**Task objective:**
Your response must be made up of each line in the data below that contains the string "shown".

**Data items:**
-=-=-
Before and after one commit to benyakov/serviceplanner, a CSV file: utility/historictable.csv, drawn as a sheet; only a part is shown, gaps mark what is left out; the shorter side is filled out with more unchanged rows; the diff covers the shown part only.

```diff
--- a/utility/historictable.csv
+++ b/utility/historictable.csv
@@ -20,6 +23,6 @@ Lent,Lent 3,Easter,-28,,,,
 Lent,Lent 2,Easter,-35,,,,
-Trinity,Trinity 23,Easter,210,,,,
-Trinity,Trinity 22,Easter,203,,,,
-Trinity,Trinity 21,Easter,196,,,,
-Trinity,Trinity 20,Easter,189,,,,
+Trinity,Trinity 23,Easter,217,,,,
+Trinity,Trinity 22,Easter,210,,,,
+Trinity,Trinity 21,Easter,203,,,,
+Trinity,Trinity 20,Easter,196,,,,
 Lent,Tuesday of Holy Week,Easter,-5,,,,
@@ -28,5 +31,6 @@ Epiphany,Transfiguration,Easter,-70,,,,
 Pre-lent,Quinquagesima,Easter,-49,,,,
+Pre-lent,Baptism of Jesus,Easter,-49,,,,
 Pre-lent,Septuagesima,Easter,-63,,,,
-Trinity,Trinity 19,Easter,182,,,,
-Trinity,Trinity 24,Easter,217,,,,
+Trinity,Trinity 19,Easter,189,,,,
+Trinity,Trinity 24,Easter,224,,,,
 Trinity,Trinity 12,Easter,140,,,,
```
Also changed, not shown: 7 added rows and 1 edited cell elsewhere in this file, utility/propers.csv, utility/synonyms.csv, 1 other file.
-=-=-
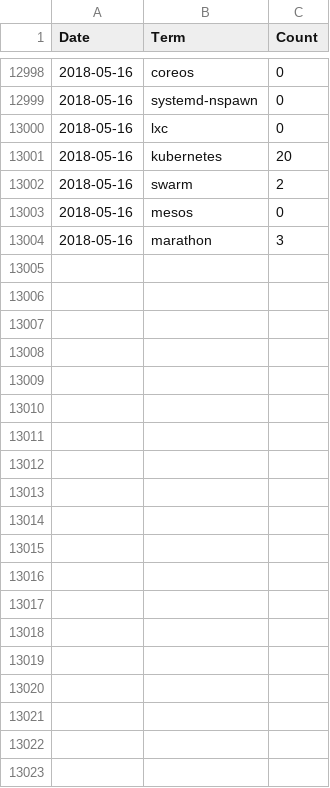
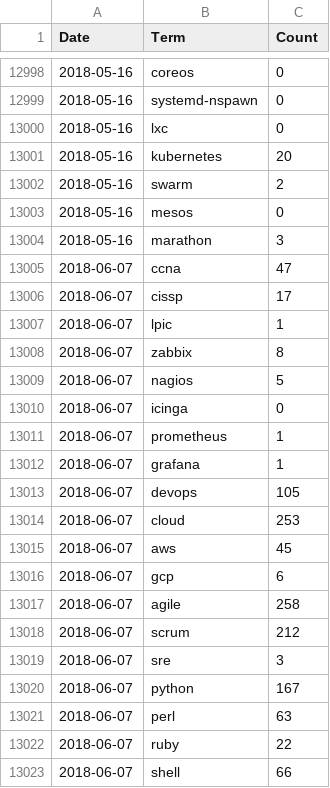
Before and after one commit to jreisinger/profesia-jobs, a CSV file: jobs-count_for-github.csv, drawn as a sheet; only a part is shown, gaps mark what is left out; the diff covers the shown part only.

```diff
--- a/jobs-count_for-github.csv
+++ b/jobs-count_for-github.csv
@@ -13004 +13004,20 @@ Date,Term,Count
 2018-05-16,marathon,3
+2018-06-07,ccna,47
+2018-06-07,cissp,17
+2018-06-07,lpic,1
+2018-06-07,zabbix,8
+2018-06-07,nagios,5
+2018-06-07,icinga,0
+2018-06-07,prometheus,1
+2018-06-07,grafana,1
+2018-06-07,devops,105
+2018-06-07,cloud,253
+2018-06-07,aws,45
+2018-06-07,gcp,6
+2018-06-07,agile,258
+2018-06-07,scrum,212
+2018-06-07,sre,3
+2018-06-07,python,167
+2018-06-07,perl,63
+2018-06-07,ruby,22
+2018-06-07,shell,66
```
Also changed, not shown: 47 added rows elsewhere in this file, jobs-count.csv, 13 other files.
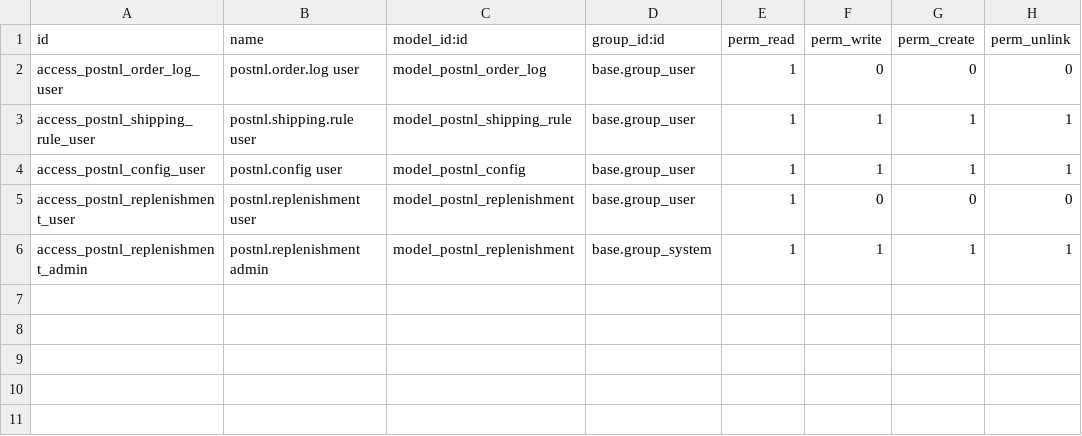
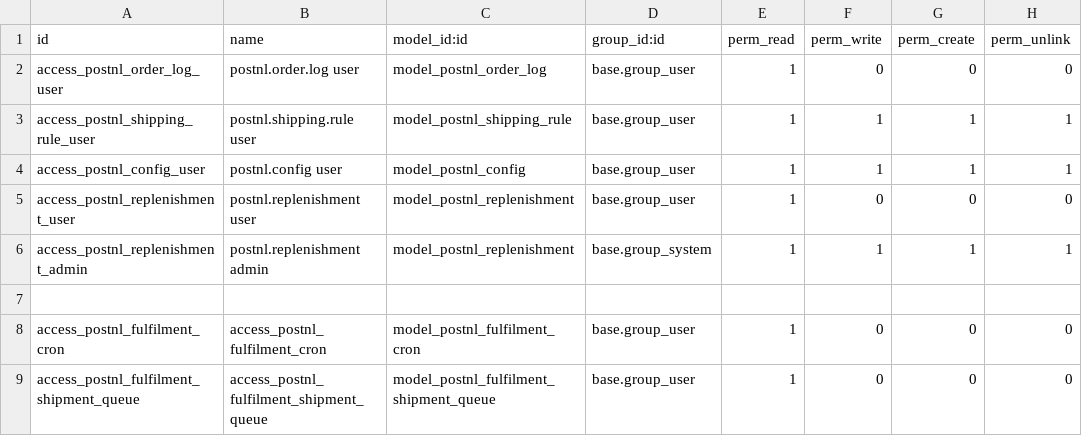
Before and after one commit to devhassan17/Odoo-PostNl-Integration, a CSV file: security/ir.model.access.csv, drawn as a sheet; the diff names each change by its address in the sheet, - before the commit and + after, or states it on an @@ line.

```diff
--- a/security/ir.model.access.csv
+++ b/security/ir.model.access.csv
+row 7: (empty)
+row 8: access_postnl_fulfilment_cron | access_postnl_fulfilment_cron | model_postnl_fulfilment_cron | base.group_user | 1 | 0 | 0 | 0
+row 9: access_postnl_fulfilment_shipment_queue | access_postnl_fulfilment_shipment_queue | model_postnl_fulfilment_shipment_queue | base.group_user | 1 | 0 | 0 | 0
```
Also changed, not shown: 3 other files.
-=-=-
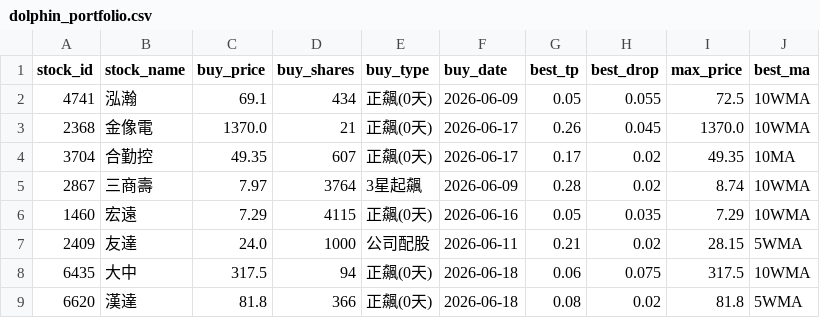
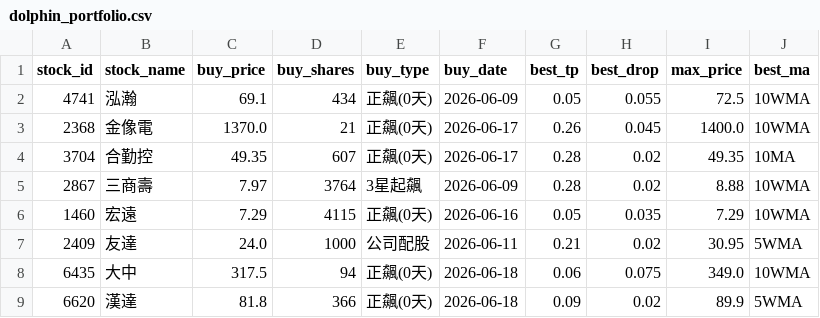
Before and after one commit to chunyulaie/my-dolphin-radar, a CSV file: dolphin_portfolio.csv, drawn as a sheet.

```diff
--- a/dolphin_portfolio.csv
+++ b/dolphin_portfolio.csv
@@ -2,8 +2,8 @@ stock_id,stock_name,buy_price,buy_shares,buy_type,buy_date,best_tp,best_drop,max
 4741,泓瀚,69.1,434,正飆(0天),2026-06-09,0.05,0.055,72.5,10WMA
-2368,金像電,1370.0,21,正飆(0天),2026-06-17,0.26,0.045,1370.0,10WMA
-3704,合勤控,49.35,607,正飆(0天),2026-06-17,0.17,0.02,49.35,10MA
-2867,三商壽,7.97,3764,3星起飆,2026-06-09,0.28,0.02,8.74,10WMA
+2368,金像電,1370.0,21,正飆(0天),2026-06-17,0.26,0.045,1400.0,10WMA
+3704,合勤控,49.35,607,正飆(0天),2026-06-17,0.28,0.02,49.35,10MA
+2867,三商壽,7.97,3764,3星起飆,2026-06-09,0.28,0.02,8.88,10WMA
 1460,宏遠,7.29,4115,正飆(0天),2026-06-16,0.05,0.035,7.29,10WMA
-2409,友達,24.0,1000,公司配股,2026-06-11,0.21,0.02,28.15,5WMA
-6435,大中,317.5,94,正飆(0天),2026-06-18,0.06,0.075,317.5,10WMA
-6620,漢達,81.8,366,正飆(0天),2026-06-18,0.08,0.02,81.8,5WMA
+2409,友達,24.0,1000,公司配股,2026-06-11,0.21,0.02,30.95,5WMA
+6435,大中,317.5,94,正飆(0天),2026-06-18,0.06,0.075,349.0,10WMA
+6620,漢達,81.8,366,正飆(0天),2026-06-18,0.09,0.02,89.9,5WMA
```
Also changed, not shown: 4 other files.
-=-=-
**Response:**
Before and after one commit to benyakov/serviceplanner, a CSV file: utility/historictable.csv, drawn as a sheet; only a part is shown, gaps mark what is left out; the shorter side is filled out with more unchanged rows; the diff covers the shown part only.
Also changed, not shown: 7 added rows and 1 edited cell elsewhere in this file, utility/propers.csv, utility/synonyms.csv, 1 other file.
Before and after one commit to jreisinger/profesia-jobs, a CSV file: jobs-count_for-github.csv, drawn as a sheet; only a part is shown, gaps mark what is left out; the diff covers the shown part only.
Also changed, not shown: 47 added rows elsewhere in this file, jobs-count.csv, 13 other files.
Also changed, not shown: 3 other files.
Also changed, not shown: 4 other files.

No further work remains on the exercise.